Stored records:
■ ■ ■ ■ ■
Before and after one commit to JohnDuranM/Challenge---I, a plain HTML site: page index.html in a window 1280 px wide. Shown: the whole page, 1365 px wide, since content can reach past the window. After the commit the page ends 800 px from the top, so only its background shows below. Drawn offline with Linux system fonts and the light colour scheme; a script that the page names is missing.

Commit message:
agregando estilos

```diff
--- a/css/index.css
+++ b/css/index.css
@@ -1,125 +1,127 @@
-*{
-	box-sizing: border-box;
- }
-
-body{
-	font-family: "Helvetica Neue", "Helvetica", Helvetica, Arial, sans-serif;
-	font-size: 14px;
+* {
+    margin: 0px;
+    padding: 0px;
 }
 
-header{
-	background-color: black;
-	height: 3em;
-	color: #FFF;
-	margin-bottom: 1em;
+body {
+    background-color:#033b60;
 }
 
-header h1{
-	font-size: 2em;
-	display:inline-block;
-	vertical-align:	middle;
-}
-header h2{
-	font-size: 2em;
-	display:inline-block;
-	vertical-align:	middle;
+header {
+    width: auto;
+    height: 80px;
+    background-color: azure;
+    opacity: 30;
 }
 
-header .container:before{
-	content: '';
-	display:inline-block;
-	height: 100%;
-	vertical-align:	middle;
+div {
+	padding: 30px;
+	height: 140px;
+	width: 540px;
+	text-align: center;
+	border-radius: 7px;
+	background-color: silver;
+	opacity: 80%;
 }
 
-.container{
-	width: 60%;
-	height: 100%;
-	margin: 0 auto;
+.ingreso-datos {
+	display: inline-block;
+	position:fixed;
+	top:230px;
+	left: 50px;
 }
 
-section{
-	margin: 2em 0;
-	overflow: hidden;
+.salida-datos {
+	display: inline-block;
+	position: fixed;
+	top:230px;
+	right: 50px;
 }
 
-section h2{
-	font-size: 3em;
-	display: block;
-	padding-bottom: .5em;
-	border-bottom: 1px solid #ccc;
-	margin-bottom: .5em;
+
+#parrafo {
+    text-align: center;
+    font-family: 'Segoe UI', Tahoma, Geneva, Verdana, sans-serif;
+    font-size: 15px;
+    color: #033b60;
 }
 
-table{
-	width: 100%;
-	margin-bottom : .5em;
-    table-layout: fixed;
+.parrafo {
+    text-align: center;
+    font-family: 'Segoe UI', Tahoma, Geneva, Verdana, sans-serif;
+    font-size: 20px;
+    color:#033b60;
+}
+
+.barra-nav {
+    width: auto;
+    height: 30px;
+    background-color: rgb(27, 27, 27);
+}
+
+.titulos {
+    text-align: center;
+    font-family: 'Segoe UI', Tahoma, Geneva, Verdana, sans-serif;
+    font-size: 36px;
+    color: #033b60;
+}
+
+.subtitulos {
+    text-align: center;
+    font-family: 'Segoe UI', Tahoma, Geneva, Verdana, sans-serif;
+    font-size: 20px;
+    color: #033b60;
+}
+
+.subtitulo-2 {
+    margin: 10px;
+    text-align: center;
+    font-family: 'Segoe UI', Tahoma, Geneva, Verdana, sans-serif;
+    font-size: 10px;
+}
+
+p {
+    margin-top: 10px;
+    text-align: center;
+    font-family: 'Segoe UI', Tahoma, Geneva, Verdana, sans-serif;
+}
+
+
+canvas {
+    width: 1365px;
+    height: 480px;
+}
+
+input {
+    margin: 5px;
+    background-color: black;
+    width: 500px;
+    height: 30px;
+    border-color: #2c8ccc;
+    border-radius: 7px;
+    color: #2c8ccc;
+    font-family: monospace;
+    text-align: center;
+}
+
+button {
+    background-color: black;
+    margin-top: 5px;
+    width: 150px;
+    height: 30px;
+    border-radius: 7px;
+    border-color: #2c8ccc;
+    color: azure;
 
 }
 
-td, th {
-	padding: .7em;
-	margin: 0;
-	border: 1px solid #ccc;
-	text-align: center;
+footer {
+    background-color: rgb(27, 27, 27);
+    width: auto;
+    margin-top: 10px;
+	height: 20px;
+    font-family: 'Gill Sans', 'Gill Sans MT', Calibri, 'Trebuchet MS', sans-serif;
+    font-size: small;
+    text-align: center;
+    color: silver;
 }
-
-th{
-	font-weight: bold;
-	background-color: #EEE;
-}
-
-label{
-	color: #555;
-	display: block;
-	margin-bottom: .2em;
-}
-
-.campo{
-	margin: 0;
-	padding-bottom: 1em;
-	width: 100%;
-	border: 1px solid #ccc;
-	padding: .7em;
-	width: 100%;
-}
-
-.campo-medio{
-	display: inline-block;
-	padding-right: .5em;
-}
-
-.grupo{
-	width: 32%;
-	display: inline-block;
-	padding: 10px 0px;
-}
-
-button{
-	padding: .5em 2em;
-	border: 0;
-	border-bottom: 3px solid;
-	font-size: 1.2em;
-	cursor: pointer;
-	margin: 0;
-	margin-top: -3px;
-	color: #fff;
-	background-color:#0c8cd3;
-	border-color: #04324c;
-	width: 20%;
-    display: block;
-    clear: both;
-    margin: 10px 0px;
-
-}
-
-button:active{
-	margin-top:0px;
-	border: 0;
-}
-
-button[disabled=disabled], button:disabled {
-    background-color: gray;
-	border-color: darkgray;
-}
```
■ ■ ■ ■ ■
WHAT THE TASK ASKS
Write out every line of the data exactly, leaving nothing out.

YOUR RESPONSE
Before and after one commit to JohnDuranM/Challenge---I, a plain HTML site: page index.html in a window 1280 px wide. Shown: the whole page, 1365 px wide, since content can reach past the window. After the commit the page ends 800 px from the top, so only its background shows below. Drawn offline with Linux system fonts and the light colour scheme; a script that the page names is missing.

Commit message:
agregando estilos

```diff
--- a/css/index.css
+++ b/css/index.css
@@ -1,125 +1,127 @@
-*{
-	box-sizing: border-box;
- }
-
-body{
-	font-family: "Helvetica Neue", "Helvetica", Helvetica, Arial, sans-serif;
-	font-size: 14px;
+* {
+    margin: 0px;
+    padding: 0px;
 }
 
-header{
-	background-color: black;
-	height: 3em;
-	color: #FFF;
-	margin-bottom: 1em;
+body {
+    background-color:#033b60;
 }
 
-header h1{
-	font-size: 2em;
-	display:inline-block;
-	vertical-align:	middle;
-}
-header h2{
-	font-size: 2em;
-	display:inline-block;
-	vertical-align:	middle;
+header {
+    width: auto;
+    height: 80px;
+    background-color: azure;
+    opacity: 30;
 }
 
-header .container:before{
-	content: '';
-	display:inline-block;
-	height: 100%;
-	vertical-align:	middle;
+div {
+	padding: 30px;
+	height: 140px;
+	width: 540px;
+	text-align: center;
+	border-radius: 7px;
+	background-color: silver;
+	opacity: 80%;
 }
 
-.container{
-	width: 60%;
-	height: 100%;
-	margin: 0 auto;
+.ingreso-datos {
+	display: inline-block;
+	position:fixed;
+	top:230px;
+	left: 50px;
 }
 
-section{
-	margin: 2em 0;
-	overflow: hidden;
+.salida-datos {
+	display: inline-block;
+	position: fixed;
+	top:230px;
+	right: 50px;
 }
 
-section h2{
-	font-size: 3em;
-	display: block;
-	padding-bottom: .5em;
-	border-bottom: 1px solid #ccc;
-	margin-bottom: .5em;
+
+#parrafo {
+    text-align: center;
+    font-family: 'Segoe UI', Tahoma, Geneva, Verdana, sans-serif;
+    font-size: 15px;
+    color: #033b60;
 }
 
-table{
-	width: 100%;
-	margin-bottom : .5em;
-    table-layout: fixed;
+.parrafo {
+    text-align: center;
+    font-family: 'Segoe UI', Tahoma, Geneva, Verdana, sans-serif;
+    font-size: 20px;
+    color:#033b60;
+}
+
+.barra-nav {
+    width: auto;
+    height: 30px;
+    background-color: rgb(27, 27, 27);
+}
+
+.titulos {
+    text-align: center;
+    font-family: 'Segoe UI', Tahoma, Geneva, Verdana, sans-serif;
+    font-size: 36px;
+    color: #033b60;
+}
+
+.subtitulos {
+    text-align: center;
+    font-family: 'Segoe UI', Tahoma, Geneva, Verdana, sans-serif;
+    font-size: 20px;
+    color: #033b60;
+}
+
+.subtitulo-2 {
+    margin: 10px;
+    text-align: center;
+    font-family: 'Segoe UI', Tahoma, Geneva, Verdana, sans-serif;
+    font-size: 10px;
+}
+
+p {
+    margin-top: 10px;
+    text-align: center;
+    font-family: 'Segoe UI', Tahoma, Geneva, Verdana, sans-serif;
+}
+
+
+canvas {
+    width: 1365px;
+    height: 480px;
+}
+
+input {
+    margin: 5px;
+    background-color: black;
+    width: 500px;
+    height: 30px;
+    border-color: #2c8ccc;
+    border-radius: 7px;
+    color: #2c8ccc;
+    font-family: monospace;
+    text-align: center;
+}
+
+button {
+    background-color: black;
+    margin-top: 5px;
+    width: 150px;
+    height: 30px;
+    border-radius: 7px;
+    border-color: #2c8ccc;
+    color: azure;
 
 }
 
-td, th {
-	padding: .7em;
-	margin: 0;
-	border: 1px solid #ccc;
-	text-align: center;
+footer {
+    background-color: rgb(27, 27, 27);
+    width: auto;
+    margin-top: 10px;
+	height: 20px;
+    font-family: 'Gill Sans', 'Gill Sans MT', Calibri, 'Trebuchet MS', sans-serif;
+    font-size: small;
+    text-align: center;
+    color: silver;
 }
-
-th{
-	font-weight: bold;
-	background-color: #EEE;
-}
-
-label{
-	color: #555;
-	display: block;
-	margin-bottom: .2em;
-}
-
-.campo{
-	margin: 0;
-	padding-bottom: 1em;
-	width: 100%;
-	border: 1px solid #ccc;
-	padding: .7em;
-	width: 100%;
-}
-
-.campo-medio{
-	display: inline-block;
-	padding-right: .5em;
-}
-
-.grupo{
-	width: 32%;
-	display: inline-block;
-	padding: 10px 0px;
-}
-
-button{
-	padding: .5em 2em;
-	border: 0;
-	border-bottom: 3px solid;
-	font-size: 1.2em;
-	cursor: pointer;
-	margin: 0;
-	margin-top: -3px;
-	color: #fff;
-	background-color:#0c8cd3;
-	border-color: #04324c;
-	width: 20%;
-    display: block;
-    clear: both;
-    margin: 10px 0px;
-
-}
-
-button:active{
-	margin-top:0px;
-	border: 0;
-}
-
-button[disabled=disabled], button:disabled {
-    background-color: gray;
-	border-color: darkgray;
-}
```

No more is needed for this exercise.